Warhol was well known as a prodigious worker but mostly in Factory Girl we just see him lying around and we are never given the idea of just how much work this man put out in the sixties. The factory itself is also done very poorly, we just see the same six or seven people lying around over and over again. Hickenlooper as managed to do the near impossible, he has made the factory and the sixties seem pretty boring.
Hickenlooper plays fast and loose with the facts, even going so far as to blatantly change things that we have footage of like interviews and Warhol's films. I realize, of course, that dramatic license has its place but Hickenlooper's disregard for the facts, or even something resembling them, is disturbing.
The Velvet Underground is shown coming in after Edie leaves the factory(one of the film's many WTF moments) and outside of a couple of brief performance clips they are not mentioned. The film's soundtrack is also a bizarre mix of mostly questionable songs but the inclusion of Tim Hardin's haunting Red Balloon is a welcome one.
The film's biggest flaw is the bizarre 'musician' character who is clearly Bob Dylan. Hayden Christensen gives one of the worst performances I have seen in a long time, portraying Dylan as a egotistical shallow bore. It is probably more of Hickenlooper and the screenwriters fault rather than Christensen but all of his scenes are wince inducing. I have no doubt that the relationship between Bob Dylan and Edie Sedgwick was a complex one but this film's portrayal of it is laughable and damaging to all of those involved. Hickenlooper can say what he will but it all comes down to the fact that Dylan (or his image) has a bigger marquee value than say Bob Neuwirth or anybody else who had a bigger impact on Edie Sedgwick. The whole Dylan segment feels like a board room discussion, 'hey let's let Bob Dylan break her heart and everything will make sense'.
Well life doesn't make sense, not yours, mine or Edie Sedgwicks. Hickenlooper would like to convince us that we should blame Bob Dylan or Andy Warhol for Edie Sedgwick's disintegration but the truth is a lot deeper than this film is willing to go.
As I was watching this film I wondered what people who didn't know anything about Edie, Warhol, The Factory, the sixties or even Bob Dylan would take from it. Perhaps that bothered me more than anything else, I have immersed myself with this stuff for almost twenty years but I feel for newcomers who will be sucked into Hickenlooper's limited view.

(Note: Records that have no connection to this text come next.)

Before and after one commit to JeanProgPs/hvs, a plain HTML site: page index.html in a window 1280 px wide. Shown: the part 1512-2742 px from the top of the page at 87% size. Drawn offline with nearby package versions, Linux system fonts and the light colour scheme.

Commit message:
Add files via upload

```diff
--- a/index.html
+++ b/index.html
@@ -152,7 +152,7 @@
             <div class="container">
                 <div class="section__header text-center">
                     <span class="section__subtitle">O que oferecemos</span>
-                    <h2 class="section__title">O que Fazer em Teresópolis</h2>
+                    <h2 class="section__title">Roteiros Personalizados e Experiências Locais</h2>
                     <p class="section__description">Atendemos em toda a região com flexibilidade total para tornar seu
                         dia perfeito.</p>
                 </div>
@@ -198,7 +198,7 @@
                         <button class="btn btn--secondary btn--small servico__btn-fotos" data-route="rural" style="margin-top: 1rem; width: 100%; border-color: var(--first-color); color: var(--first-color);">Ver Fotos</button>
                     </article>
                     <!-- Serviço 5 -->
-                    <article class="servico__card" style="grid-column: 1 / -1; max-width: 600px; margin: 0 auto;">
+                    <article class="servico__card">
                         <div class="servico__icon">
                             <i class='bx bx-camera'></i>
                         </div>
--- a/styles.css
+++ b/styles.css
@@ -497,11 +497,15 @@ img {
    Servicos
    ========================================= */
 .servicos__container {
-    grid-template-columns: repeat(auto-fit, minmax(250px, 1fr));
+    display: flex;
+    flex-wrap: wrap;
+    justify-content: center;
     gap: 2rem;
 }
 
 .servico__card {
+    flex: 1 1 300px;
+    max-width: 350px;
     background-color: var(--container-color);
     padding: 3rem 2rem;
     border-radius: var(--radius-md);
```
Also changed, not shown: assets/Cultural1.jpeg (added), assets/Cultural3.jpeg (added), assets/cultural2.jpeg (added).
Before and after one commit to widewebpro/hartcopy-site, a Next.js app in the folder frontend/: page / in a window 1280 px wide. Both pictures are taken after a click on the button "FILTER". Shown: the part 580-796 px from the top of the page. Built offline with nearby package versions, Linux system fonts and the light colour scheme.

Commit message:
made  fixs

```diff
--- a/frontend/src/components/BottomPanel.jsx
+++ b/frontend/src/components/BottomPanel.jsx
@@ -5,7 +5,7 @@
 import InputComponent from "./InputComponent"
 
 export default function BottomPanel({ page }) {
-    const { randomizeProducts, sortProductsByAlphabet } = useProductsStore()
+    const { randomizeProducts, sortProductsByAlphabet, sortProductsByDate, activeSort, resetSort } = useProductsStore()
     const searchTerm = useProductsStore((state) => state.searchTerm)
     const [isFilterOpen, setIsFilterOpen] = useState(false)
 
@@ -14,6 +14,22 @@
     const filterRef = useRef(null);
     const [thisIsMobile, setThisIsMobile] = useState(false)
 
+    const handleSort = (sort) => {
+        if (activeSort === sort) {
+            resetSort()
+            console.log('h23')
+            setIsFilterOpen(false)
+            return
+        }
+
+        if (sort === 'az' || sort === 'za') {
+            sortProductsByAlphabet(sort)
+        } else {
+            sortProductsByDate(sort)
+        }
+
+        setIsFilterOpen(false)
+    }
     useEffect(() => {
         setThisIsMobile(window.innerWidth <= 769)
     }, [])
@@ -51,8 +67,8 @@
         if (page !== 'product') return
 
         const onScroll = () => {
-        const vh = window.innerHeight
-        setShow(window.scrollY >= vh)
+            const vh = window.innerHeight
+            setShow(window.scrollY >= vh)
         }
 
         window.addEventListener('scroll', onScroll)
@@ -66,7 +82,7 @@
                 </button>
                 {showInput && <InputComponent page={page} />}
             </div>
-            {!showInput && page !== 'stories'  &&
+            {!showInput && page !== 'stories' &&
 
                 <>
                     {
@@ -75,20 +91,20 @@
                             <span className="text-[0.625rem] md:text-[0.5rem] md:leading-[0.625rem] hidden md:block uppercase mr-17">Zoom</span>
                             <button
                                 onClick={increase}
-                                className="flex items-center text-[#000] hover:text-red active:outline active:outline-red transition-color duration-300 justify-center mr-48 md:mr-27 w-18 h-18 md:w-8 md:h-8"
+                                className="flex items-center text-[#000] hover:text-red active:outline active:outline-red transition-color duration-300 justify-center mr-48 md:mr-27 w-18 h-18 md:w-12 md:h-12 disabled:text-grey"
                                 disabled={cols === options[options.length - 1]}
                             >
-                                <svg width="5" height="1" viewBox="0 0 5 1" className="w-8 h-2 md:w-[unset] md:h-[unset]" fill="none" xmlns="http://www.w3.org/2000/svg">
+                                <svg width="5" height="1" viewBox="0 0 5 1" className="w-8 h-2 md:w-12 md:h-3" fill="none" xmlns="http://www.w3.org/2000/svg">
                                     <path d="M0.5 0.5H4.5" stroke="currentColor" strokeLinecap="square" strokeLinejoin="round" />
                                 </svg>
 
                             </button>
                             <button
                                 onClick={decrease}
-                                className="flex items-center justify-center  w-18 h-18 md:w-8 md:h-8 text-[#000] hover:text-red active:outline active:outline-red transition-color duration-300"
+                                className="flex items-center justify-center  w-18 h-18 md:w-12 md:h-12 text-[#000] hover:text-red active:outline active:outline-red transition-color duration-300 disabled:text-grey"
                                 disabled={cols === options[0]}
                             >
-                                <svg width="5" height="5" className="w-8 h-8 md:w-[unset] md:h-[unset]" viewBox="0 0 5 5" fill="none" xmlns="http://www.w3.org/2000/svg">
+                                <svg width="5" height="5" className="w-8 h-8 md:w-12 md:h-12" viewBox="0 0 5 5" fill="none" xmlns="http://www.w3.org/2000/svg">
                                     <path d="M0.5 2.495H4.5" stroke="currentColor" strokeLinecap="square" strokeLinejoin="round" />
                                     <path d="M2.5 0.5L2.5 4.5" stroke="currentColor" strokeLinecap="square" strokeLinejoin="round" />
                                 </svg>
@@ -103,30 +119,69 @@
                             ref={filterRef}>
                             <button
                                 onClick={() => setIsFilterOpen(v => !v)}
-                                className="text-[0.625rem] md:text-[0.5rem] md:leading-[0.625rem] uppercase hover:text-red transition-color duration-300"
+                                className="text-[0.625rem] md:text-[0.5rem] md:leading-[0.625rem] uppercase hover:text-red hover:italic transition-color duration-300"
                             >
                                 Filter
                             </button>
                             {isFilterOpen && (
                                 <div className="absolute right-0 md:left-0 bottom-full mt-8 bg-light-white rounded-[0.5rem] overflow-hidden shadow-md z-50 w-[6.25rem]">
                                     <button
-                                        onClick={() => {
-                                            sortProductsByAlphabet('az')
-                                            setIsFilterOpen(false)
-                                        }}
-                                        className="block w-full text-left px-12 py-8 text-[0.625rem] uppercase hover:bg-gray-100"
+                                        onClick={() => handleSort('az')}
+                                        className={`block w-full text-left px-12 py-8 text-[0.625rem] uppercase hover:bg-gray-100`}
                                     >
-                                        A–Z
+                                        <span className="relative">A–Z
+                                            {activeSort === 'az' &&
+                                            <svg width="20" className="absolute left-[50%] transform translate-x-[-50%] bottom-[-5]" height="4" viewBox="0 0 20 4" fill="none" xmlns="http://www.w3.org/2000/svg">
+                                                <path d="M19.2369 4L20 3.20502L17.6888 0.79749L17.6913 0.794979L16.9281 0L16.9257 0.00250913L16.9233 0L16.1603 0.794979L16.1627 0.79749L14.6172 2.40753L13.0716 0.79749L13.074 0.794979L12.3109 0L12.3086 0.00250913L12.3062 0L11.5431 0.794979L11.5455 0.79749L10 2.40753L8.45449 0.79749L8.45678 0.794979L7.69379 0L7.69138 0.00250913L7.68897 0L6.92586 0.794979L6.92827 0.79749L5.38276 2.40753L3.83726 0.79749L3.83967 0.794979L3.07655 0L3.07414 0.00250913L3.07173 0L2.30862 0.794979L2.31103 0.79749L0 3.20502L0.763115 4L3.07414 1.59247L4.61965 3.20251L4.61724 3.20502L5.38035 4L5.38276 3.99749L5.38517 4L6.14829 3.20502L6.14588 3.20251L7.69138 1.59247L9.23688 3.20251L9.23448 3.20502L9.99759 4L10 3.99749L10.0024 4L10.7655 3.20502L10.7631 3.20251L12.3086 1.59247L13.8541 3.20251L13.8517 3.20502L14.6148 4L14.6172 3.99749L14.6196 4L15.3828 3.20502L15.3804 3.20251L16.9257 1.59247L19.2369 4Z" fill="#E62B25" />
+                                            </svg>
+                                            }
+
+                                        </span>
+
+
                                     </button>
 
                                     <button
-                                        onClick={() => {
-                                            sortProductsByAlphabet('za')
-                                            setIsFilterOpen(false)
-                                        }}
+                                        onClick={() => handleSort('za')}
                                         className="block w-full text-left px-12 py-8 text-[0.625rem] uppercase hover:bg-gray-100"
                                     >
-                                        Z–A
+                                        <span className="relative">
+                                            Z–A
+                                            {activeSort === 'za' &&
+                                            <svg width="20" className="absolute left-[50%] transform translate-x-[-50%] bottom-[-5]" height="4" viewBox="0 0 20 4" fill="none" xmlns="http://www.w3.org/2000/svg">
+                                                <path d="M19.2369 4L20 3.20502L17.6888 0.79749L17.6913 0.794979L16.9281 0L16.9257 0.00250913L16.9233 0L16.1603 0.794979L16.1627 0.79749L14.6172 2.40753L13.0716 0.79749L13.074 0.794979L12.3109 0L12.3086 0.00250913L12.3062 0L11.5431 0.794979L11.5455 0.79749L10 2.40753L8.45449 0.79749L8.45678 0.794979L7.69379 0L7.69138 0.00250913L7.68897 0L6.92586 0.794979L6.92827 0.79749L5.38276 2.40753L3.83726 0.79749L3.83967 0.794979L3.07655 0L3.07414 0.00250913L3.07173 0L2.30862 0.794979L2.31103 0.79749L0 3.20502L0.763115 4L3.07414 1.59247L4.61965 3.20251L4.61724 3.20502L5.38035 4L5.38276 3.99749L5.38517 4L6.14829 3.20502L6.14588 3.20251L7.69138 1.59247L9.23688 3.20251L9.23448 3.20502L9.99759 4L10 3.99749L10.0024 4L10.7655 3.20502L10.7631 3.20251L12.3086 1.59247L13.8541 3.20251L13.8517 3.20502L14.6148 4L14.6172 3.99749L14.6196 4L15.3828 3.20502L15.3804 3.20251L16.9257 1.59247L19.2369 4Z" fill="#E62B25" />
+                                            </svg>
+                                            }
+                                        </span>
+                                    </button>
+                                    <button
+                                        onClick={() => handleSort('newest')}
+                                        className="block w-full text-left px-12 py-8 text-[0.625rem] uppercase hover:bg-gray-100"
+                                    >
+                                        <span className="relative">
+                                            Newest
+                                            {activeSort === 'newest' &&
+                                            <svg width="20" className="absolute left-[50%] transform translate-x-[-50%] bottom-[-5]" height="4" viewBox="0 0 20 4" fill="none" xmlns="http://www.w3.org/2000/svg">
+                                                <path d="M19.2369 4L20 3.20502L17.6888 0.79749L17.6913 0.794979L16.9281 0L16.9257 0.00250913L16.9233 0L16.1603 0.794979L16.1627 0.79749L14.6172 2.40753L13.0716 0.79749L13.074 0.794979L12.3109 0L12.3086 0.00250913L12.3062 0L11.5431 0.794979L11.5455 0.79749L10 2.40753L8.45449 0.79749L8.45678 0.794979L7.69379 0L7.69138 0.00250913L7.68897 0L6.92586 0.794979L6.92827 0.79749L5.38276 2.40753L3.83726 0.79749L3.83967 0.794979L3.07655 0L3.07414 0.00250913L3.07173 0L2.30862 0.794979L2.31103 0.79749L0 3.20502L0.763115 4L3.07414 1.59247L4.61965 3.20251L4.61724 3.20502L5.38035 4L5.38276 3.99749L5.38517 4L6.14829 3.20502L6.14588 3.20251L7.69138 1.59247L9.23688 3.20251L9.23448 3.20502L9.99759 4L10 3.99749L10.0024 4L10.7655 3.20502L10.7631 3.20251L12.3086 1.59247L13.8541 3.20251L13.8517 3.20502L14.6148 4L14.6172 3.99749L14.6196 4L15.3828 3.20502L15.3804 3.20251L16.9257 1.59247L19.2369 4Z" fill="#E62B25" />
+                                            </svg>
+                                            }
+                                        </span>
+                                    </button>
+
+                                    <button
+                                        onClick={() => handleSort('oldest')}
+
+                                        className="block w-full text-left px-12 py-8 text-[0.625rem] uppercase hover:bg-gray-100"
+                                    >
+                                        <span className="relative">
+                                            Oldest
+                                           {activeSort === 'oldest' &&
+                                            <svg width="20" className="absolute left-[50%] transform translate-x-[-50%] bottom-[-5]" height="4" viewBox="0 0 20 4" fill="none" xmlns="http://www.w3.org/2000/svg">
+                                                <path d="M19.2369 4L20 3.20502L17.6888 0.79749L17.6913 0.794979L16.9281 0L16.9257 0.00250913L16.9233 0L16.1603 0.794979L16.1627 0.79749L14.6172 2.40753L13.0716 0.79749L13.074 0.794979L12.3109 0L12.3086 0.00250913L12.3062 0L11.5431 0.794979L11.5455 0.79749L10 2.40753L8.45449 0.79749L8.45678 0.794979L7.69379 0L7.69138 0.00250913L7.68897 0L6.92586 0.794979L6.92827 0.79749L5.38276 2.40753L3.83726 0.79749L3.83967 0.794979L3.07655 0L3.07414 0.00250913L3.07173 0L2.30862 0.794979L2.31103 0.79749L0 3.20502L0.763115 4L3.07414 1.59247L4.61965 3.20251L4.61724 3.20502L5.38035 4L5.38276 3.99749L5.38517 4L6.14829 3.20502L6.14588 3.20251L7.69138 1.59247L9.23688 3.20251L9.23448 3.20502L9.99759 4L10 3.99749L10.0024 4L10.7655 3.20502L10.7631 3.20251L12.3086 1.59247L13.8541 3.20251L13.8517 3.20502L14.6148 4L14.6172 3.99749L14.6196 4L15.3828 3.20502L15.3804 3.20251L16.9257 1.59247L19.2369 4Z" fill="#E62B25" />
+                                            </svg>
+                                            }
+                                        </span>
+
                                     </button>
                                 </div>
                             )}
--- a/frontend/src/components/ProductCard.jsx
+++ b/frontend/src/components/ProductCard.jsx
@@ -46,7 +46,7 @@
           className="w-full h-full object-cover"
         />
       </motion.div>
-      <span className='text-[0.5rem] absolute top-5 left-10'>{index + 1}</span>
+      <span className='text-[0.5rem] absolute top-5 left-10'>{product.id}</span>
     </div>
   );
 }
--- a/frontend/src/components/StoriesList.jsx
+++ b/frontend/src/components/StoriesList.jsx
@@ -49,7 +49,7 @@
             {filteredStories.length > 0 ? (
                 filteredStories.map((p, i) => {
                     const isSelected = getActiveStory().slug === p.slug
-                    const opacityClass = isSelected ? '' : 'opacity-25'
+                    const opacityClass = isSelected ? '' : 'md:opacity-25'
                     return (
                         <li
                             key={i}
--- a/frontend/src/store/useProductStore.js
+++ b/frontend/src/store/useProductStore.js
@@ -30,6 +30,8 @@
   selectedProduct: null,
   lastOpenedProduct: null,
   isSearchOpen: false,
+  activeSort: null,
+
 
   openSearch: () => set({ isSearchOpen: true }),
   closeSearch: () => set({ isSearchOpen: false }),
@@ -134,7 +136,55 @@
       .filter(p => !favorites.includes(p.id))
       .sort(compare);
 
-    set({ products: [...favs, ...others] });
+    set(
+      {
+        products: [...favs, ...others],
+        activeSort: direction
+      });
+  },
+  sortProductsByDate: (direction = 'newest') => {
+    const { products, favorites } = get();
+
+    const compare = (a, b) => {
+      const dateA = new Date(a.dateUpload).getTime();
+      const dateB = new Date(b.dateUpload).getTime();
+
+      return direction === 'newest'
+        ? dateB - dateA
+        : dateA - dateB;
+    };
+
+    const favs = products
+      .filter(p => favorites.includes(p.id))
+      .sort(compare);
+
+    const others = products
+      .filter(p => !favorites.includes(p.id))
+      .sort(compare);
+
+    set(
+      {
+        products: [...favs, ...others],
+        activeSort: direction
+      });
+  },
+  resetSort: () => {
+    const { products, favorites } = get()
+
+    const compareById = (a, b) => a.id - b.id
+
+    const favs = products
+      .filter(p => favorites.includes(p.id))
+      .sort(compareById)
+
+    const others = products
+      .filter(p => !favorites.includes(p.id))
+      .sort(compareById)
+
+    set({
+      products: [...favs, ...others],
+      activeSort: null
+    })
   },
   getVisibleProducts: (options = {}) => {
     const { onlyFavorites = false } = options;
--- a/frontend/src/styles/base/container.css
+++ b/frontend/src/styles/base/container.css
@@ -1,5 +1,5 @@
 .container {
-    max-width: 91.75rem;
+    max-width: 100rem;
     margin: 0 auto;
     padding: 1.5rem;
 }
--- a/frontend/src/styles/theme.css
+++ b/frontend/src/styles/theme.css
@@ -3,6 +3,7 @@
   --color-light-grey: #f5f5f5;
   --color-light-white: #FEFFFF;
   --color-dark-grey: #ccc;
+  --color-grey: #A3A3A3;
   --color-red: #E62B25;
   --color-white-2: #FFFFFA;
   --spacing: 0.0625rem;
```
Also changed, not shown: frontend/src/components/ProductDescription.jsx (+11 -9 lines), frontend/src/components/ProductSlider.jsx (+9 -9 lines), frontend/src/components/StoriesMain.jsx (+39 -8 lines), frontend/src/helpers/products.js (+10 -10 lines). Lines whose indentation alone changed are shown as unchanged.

Someone else should make a film about Edie Sedgwick and Sienna Miller should play her again. Sienna gives a brilliantly moving performance that makes a very flawed and at times corrupt film watchable. It's a performance that is filled with love for Edie Sedgwick and the period that she helped shape, unfortunately she is being filmed by a man who apparently detests both.
Watch Factory Girl for an incredible lead performance and then go and buy the books Girl on Fire and Edie, search down Warhol's incredible films, listen to The Velvet Underground and watch Ciao Manhattan for the real Edie Sedgwick.
"I read that script, it's one of the most disgusting, foul things I've ever seen...by any illiterate retard...in a long time. There's no limit to how low some people will go to write something to make money". -Lou Reed-